As it turns out, the farming thing wasn’t the reason at all! Then, I wondered who thought of the idea first? I needed someone to blame for my bleary eyes, this morning! Somewhere, in the back of my mind, I thought it was Benjamin Franklin who was the culprit. It turns out, I was wrong again! Although he did write a snarky letter to a Parisian newspaper back in 1784 about changing their clocks to save on candles, it was not taken very seriously.
Since I have been communicating with bloggers from all over the world, I began to wonder whether DST was practiced anywhere but North America, so I decided to look that up, as well. I was very surprised to learn that it wasn’t an American or Canadian who had started it all, but a New Zealander named G. V. Hudson.
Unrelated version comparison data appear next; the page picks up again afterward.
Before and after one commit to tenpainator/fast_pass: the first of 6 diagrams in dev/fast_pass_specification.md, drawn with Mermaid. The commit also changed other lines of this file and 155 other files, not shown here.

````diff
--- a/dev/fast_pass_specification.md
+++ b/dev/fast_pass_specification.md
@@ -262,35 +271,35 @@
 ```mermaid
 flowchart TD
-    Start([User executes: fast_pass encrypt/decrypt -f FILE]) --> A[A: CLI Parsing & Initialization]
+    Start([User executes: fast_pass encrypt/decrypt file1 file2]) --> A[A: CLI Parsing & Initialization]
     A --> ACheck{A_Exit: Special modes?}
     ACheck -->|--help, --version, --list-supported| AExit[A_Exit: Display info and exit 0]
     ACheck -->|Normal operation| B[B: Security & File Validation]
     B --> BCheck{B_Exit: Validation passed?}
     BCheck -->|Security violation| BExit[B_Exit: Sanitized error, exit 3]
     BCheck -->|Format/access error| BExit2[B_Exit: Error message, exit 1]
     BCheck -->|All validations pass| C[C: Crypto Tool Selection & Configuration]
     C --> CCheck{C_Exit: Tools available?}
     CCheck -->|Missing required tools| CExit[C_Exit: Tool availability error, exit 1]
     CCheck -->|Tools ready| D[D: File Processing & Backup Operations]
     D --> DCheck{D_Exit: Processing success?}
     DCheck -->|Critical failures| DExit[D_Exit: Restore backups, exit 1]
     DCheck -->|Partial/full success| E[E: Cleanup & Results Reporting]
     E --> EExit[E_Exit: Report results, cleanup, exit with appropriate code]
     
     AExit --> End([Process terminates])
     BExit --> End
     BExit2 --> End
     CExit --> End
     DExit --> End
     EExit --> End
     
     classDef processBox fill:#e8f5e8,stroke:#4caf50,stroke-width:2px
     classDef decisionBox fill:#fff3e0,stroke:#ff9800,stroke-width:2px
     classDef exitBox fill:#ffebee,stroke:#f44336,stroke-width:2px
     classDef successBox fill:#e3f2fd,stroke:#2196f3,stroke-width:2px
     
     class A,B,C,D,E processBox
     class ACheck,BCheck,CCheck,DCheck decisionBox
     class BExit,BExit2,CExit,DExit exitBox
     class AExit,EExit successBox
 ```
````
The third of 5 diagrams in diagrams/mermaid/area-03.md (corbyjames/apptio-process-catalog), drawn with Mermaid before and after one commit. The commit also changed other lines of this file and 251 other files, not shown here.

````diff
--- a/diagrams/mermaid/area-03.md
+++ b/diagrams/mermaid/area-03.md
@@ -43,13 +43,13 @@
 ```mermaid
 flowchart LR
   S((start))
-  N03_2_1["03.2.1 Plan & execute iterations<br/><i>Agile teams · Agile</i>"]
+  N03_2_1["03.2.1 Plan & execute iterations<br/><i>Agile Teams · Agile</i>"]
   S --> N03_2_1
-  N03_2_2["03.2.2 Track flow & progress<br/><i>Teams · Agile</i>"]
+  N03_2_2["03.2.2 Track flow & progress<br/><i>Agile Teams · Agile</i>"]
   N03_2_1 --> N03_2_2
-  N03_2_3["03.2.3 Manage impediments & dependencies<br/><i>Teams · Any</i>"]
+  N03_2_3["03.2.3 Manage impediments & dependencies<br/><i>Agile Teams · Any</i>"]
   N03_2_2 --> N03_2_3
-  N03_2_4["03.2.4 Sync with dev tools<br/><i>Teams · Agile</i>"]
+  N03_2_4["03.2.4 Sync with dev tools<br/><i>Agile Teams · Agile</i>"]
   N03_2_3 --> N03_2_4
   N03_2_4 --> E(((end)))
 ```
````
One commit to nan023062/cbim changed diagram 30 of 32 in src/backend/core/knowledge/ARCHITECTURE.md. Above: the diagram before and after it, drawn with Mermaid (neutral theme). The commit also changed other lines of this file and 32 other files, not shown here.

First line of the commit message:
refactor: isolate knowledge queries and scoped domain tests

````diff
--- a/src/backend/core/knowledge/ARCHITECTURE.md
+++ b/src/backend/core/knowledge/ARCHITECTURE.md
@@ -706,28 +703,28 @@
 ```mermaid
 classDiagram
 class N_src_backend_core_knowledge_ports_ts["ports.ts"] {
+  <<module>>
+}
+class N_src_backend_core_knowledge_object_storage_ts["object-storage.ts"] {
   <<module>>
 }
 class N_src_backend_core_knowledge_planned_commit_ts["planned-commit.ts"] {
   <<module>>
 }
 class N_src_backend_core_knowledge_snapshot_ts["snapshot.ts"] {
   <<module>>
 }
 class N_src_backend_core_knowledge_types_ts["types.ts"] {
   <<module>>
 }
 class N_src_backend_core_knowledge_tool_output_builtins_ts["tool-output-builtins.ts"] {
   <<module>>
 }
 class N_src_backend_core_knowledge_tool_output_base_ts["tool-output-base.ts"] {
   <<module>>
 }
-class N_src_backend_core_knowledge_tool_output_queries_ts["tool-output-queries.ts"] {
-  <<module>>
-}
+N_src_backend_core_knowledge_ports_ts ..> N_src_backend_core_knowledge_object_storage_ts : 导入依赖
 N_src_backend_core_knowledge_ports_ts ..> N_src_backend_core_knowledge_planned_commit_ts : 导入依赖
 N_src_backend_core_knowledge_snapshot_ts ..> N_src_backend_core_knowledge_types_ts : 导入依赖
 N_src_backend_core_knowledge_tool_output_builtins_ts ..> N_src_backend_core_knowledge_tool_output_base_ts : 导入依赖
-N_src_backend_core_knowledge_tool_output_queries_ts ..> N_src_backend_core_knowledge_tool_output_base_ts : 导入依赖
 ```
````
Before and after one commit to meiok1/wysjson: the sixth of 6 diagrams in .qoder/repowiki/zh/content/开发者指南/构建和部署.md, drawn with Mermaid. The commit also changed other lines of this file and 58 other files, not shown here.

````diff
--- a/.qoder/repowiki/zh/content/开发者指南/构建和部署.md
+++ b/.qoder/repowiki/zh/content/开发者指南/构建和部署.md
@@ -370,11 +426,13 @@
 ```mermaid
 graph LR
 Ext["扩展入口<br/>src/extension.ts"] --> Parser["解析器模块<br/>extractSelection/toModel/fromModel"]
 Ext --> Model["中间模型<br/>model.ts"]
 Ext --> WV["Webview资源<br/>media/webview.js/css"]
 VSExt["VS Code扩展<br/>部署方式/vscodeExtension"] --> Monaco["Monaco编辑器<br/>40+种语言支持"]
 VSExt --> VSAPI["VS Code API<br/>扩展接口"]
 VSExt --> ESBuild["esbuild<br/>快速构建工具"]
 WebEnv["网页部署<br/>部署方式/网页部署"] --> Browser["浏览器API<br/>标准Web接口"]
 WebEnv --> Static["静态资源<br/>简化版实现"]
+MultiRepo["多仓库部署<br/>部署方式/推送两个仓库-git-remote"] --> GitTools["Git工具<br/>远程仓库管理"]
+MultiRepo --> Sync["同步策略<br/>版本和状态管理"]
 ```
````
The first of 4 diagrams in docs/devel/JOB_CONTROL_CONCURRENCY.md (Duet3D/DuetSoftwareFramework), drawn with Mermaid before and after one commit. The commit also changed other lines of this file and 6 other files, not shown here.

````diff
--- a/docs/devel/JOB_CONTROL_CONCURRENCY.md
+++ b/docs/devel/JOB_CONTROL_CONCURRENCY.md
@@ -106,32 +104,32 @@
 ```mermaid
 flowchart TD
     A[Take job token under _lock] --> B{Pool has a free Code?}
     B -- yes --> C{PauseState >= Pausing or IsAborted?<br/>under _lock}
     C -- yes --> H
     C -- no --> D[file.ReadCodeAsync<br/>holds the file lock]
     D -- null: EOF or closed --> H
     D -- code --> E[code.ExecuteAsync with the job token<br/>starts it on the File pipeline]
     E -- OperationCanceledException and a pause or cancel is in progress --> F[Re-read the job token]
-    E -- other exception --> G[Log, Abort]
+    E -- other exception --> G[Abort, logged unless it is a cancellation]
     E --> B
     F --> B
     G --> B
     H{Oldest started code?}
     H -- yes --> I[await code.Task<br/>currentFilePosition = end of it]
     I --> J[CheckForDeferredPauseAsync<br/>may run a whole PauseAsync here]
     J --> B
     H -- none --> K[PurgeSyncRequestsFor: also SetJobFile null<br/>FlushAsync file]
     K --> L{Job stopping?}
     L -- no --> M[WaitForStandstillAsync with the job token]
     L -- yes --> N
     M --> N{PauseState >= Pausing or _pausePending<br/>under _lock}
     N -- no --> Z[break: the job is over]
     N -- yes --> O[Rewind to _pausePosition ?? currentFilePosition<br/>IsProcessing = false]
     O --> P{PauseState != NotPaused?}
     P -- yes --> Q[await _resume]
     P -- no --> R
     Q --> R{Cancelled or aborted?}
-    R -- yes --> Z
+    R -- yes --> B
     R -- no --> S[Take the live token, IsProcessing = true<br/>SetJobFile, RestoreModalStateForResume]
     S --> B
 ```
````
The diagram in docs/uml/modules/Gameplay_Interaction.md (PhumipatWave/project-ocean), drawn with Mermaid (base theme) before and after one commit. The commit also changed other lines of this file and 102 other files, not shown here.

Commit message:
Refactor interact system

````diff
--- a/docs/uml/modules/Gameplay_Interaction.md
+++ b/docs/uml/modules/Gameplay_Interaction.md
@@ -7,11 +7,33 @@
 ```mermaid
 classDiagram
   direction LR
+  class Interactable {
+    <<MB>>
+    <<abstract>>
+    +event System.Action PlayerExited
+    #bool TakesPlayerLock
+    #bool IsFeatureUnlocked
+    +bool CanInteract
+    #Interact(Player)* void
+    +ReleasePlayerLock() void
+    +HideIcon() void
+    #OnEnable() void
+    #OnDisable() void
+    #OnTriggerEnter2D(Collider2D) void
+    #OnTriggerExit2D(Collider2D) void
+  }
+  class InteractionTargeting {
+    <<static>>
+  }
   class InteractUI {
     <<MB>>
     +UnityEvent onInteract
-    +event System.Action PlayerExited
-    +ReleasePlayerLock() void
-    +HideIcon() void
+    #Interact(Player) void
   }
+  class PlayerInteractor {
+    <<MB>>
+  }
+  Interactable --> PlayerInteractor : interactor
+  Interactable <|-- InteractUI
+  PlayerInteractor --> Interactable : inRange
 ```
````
He was a shift worker who valued his off-time daylight hours and proposed a 2-hour time shift in a paper he wrote to the Wellington Philosophical Society back in 1895. An Englishman, William Willet, independently conceived of the idea in 1905, but did not publish his proposal until two years later. Robert Pierce, the Prime Minister at the time, introduced the first Daylight Saving Bill to the House of Commons in 1908, but it did not become law at that time. Apparently, Willet continued to lobby for the proposal until his death in 1915.
It wasn’t until the First World War (specifically April 30, 1916) that Germany and its allies adopted the use of DST to conserve coal. Britain, most of its allies and many neutral European countries soon followed suit. Russia and a few other countries started using DST the next year. That same year, Canada (actually the Dominion of Newfoundland) enacted the Daylight Savings Act of 1917 . The United States finally adopted the practice on March 31st, 1918. Over the years, much of the world has practiced the use of DST, but it appears that most Asian countries have abandoned it, as well as most of Africa (a lot of which never used it to begin with).
The dates on which DST begins and ends vary greatly throughout the world. Right now, the US and Canada seem to be leading the pack beginning with the first Sunday in March and ending on the first Sunday in November. These dates were changed back in 2007 and, after living with the previous schedule for almost 50 years, I’m still struggling to deal with the difference. (Sigh!) You know what they say about old dogs (or sleeping dogs)! Whether it’s learning new tricks or letting them sleep, either would apply to me, today!
There are other places with information on DST, but I was too tired to check them all out. I’ve probably written more than you wanted to read about it this morning, anyway, so for all you keeners out there, feel free to contradict me (after all, it was Wikipedia where I got the majority of my info!) or add whatever you find interesting about the subject in the comments box! Those of you still on Standard Time, enjoy your sleep!